» Problem: Each line of the data below that includes the string "onChange" must be copied.

» Data records:
* * * * * * * * *
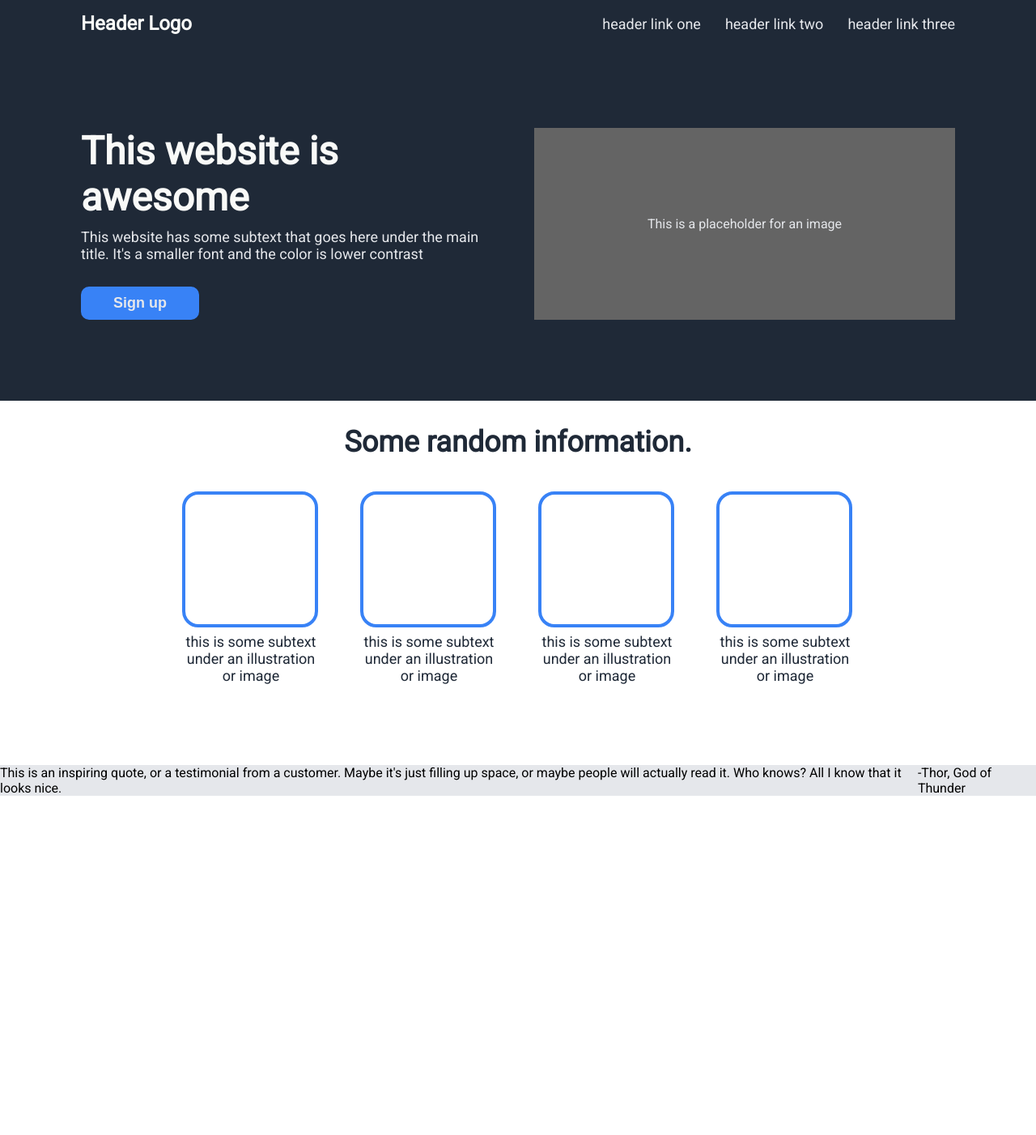
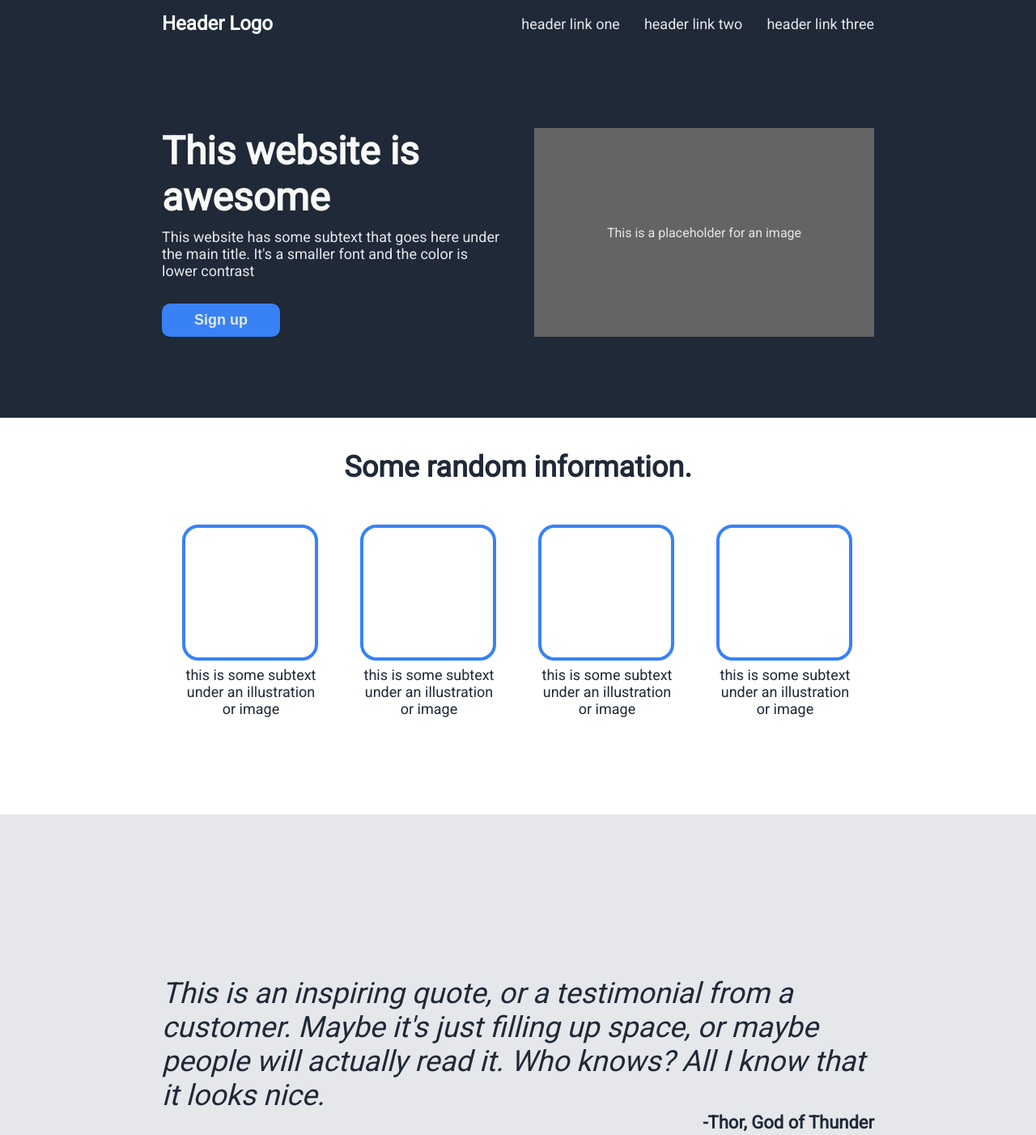
Before and after one commit to Ridepi/odin-landing-page, a plain HTML site: page index.html in a window 1280 px wide. Shown: the whole page at 81% size. Before the commit the page ends 983 px from the top, so only its background shows below. Drawn offline with Linux system fonts and the light colour scheme.

Commit message:
Create quote block html and css

```diff
--- a/style.css
+++ b/style.css
@@ -15,7 +15,7 @@
     justify-content: space-between;
     align-items: center;
     background-color: #1F2937;
-    padding: 15px 100px;
+    padding: 15px 200px;
 }
 
 .header-logo {
@@ -30,7 +30,7 @@
     align-items: center;
     background-color: #1F2937;
     gap: 40px;
-    padding: 100px 100px;
+    padding: 100px 200px;
 }
 
 .hero-text-container {
@@ -75,7 +75,7 @@
     align-items: center;
     justify-content: center;
     gap: 50px;
-    padding: 10px 100px 100px;
+    padding: 10px 200px 120px;
     text-align: center;
 }
 
@@ -98,14 +98,30 @@
 
 .quote-block {
     display: flex;
+    flex-direction: column;
     background-color: #E5E7EB;
+    padding: 200px 200px;
+}
+
+.quote {
+    font-size: 36px;
+    font-weight: 100;
+    color: #1F2937;
+    font-style: italic;
+}
+
+.author {
+    font-size: 22px;
+    color: #1F2937;
+    font-weight: 900;
+    align-self: flex-end;
 }
 h2 {
     text-align: center;
     font-size: 36px;
     font-weight: 800;
     color: #1F2937;
-    margin: 30px;
+    margin: 40px;
 }
 
 ul {
```
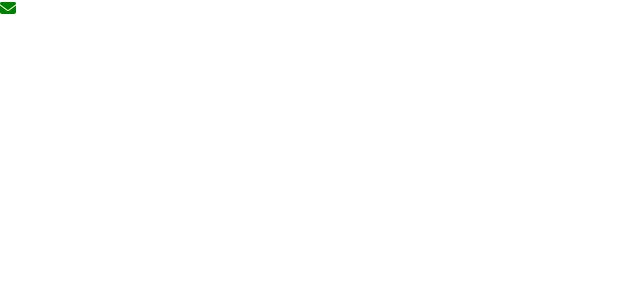
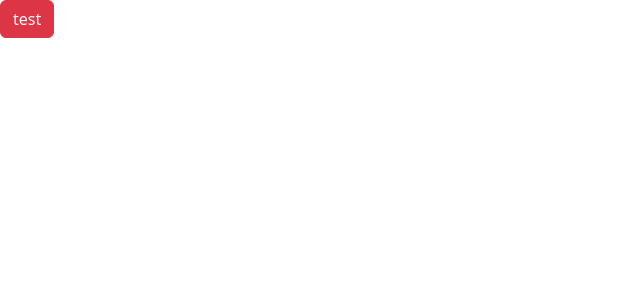
Before and after one commit to AmirHosseinShamsi/Dental-template, a React (Vite) app: page / in a window 1280 px wide. Shown: the top 300 px of the page, without its empty margins (0-640 px from the left). Built offline with nearby package versions, Linux system fonts and the light colour scheme; a web font is replaced by a local one.

Commit message:
bootstrap added

```diff
--- a/package.json
+++ b/package.json
@@ -10,6 +10,7 @@
     "preview": "vite preview"
   },
   "dependencies": {
+    "bootstrap": "^5.3.2",
     "react": "^18.2.0",
     "react-dom": "^18.2.0"
   },
--- a/src/App.jsx
+++ b/src/App.jsx
@@ -1,9 +1,8 @@
-import BrainIcon from '../public/Icon/brain.svg';
 export default function App() {
 
   return (
       <>
-          <i className="fa-solid fa-envelope" style={{color:'green'}}></i>
+          <button className="btn btn-danger">test</button>
       </>
   )
 }
--- a/src/main.jsx
+++ b/src/main.jsx
@@ -3,6 +3,8 @@
 import App from './App.jsx'
 import './index.css'
 import '../public/fontawesome/js/all.min.js'
+import 'bootstrap/dist/js/bootstrap.bundle.min.js'
+import 'bootstrap/dist/css/bootstrap.min.css'
 
 ReactDOM.createRoot(document.getElementById('root')).render(
   <React.StrictMode>
```
Also changed, not shown: 1 other file (tests, documents, lock files or other folders).
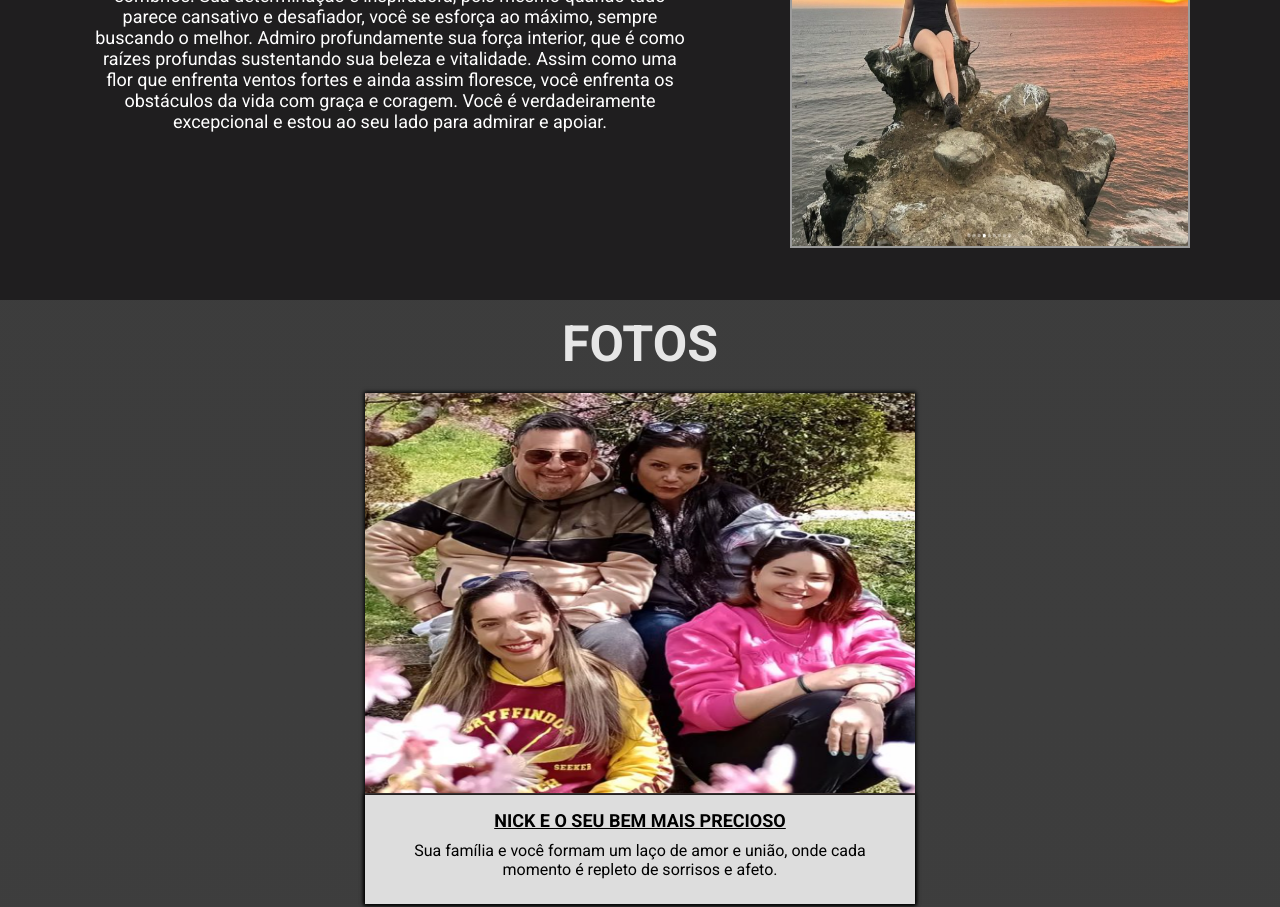
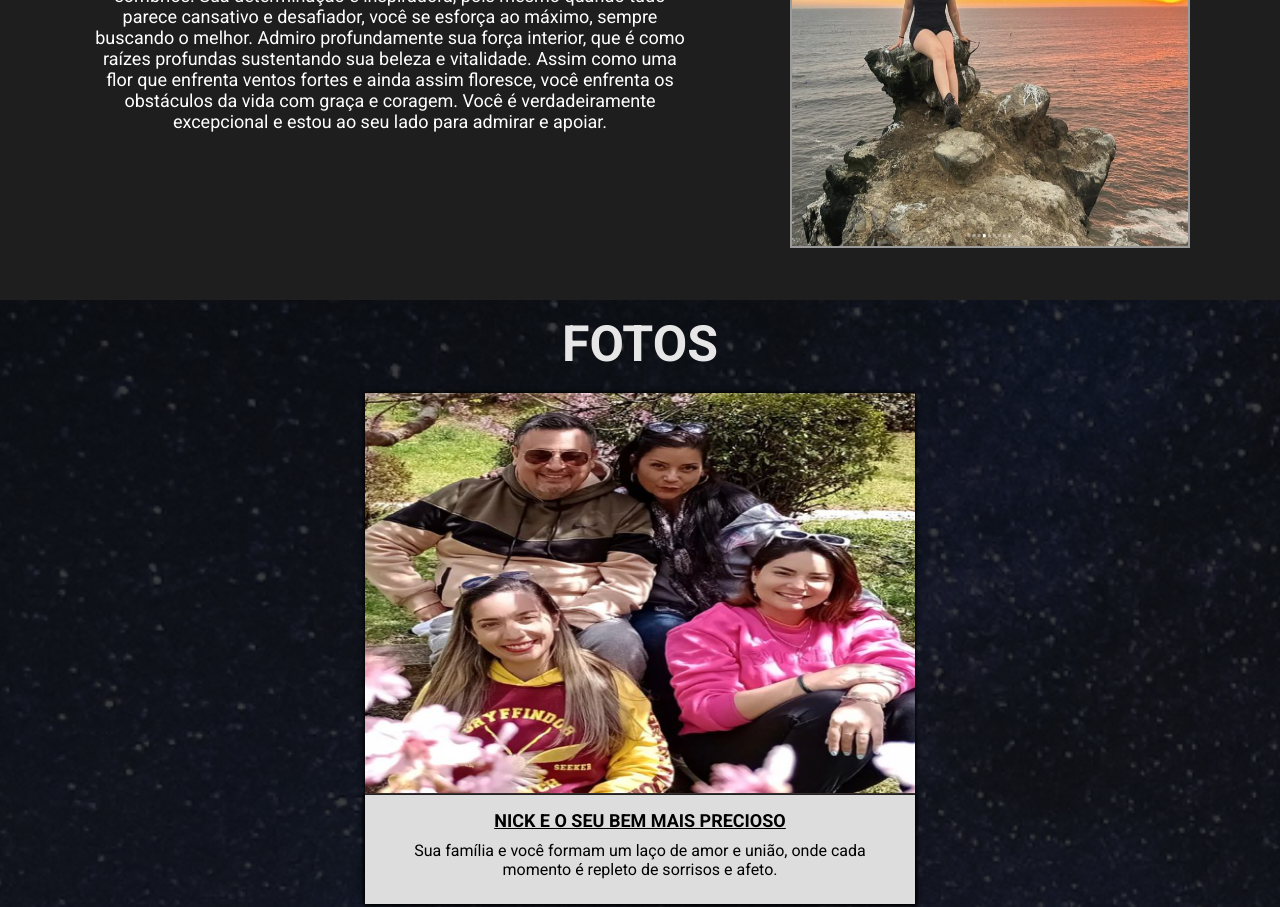
Before and after one commit to Takasss/Site-Nicolle, a plain HTML site: page index.html in a window 1280 px wide. Shown: the part 1052-1959 px from the top of the page. Drawn offline with Linux system fonts and the light colour scheme; the site is published under a folder, as on GitHub Pages, so addresses that start at the root find nothing.

Commit message:
Update style.css

```diff
--- a/style.css
+++ b/style.css
@@ -246,7 +246,7 @@
     flex-direction: column;
     align-items: center;
     justify-content: center;
-    background-image: linear-gradient(rgba(12, 12, 12, 0.8), rgba(15, 15, 15, 0.8)), url(/img/cardapio.jpg);
+    background-image: linear-gradient(rgba(12, 12, 12, 0.8), rgba(15, 15, 15, 0.8)), url(./img/cardapio.jpg);
     background-position: center center;
     background-repeat: no-repeat;
     background-size: cover;
```
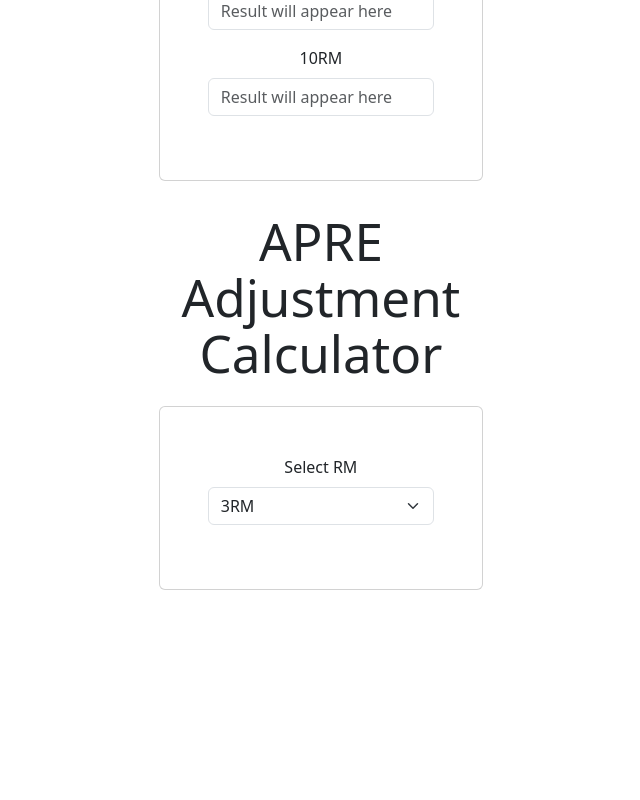
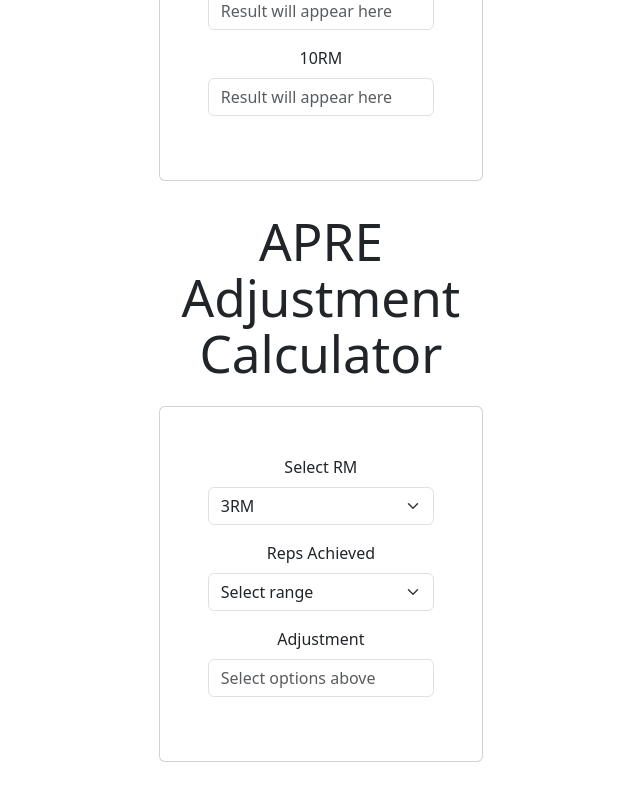
Before and after one commit to dianestephani/apre-method, a React (Vite) app in the folder apre-method/: page / in a window 1280 px wide. Shown: the part 672-1472 px from the top of the page, without its empty margins (145-785 px from the left). Before the commit the page ends 1310 px from the top, so only its background shows below. Built offline with nearby package versions, Linux system fonts and the light colour scheme.

Commit message:
all calculators working

```diff
--- a/apre-method/src/ApreAdjustmentCalc.jsx
+++ b/apre-method/src/ApreAdjustmentCalc.jsx
@@ -2,6 +2,50 @@ import { useState } from 'react'
 
 function ApreAdjustmentCalc() {
   const [selectedRM, setSelectedRM] = useState('3RM')
+  const [selectedRange, setSelectedRange] = useState('')
+
+  // Define options for each RM type
+  const rangeOptions = {
+    '3RM': ['1-2', '3-4', '5-6', '7+'],
+    '6RM': ['0-2', '3-4', '5-7', '8-12', '13+'],
+    '10RM': ['4-6', '7-8', '9-11', '12-16', '17+']
+  }
+
+  // Define adjustment messages based on RM and range
+  const adjustmentMessages = {
+    '3RM': {
+      '1-2': 'Decrease by 5-10#',
+      '3-4': 'Weight stays the same',
+      '5-6': 'Increase by 5-10#',
+      '7+': 'Increase by 10-15#'
+    },
+    '6RM': {
+      '0-2': 'Decrease by 5-10#',
+      '3-4': 'Decrease by 0-5#',
+      '5-7': 'Weight stays the same',
+      '8-12': 'Increase by 5-10#',
+      '13+': 'Increase by 10-15#'
+    },
+    '10RM': {
+      '4-6': 'Decrease by 5-10#',
+      '7-8': 'Decrease by 0-5#',
+      '9-11': 'Weight stays the same',
+      '12-16': 'Increase by 5-10#',
+      '17+': 'Increase 10-15#'
+    }
+  }
+
+  // Handle RM selection change
+  const handleRMChange = (e) => {
+    setSelectedRM(e.target.value)
+    setSelectedRange('') // Reset the range selection when RM changes
+  }
+
+  // Get the adjustment message based on current selections
+  const getAdjustmentMessage = () => {
+    if (!selectedRange) return ''
+    return adjustmentMessages[selectedRM]?.[selectedRange] || ''
+  }
 
   return (
     <div className="container">
@@ -20,12 +64,45 @@ function ApreAdjustmentCalc() {
                     className="form-select"
                     id="rmSelect"
                     value={selectedRM}
-                    onChange={(e) => setSelectedRM(e.target.value)}
+                    onChange={handleRMChange}
                   >
                     <option value="3RM">3RM</option>
                     <option value="6RM">6RM</option>
                     <option value="10RM">10RM</option>
                   </select>
+                </div>
+
+                <div className="mb-3">
+                  <label htmlFor="rangeSelect" className="form-label">
+                    Reps Achieved
+                  </label>
+                  <select
+                    className="form-select"
+                    id="rangeSelect"
+                    value={selectedRange}
+                    onChange={(e) => setSelectedRange(e.target.value)}
+                  >
+                    <option value="">Select range</option>
+                    {rangeOptions[selectedRM].map((range) => (
+                      <option key={range} value={range}>
+                        {range}
+                      </option>
+                    ))}
+                  </select>
+                </div>
+
+                <div className="mb-3">
+                  <label htmlFor="adjustment" className="form-label">
+                    Adjustment
+                  </label>
+                  <input
+                    type="text"
+                    className="form-control"
+                    id="adjustment"
+                    value={getAdjustmentMessage()}
+                    readOnly
+                    placeholder="Select options above"
+                  />
                 </div>
               </form>
             </div>
```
* * * * * * * * *
» Answer space:
-                    onChange={(e) => setSelectedRM(e.target.value)}
+                    onChange={handleRMChange}
+                    onChange={(e) => setSelectedRange(e.target.value)}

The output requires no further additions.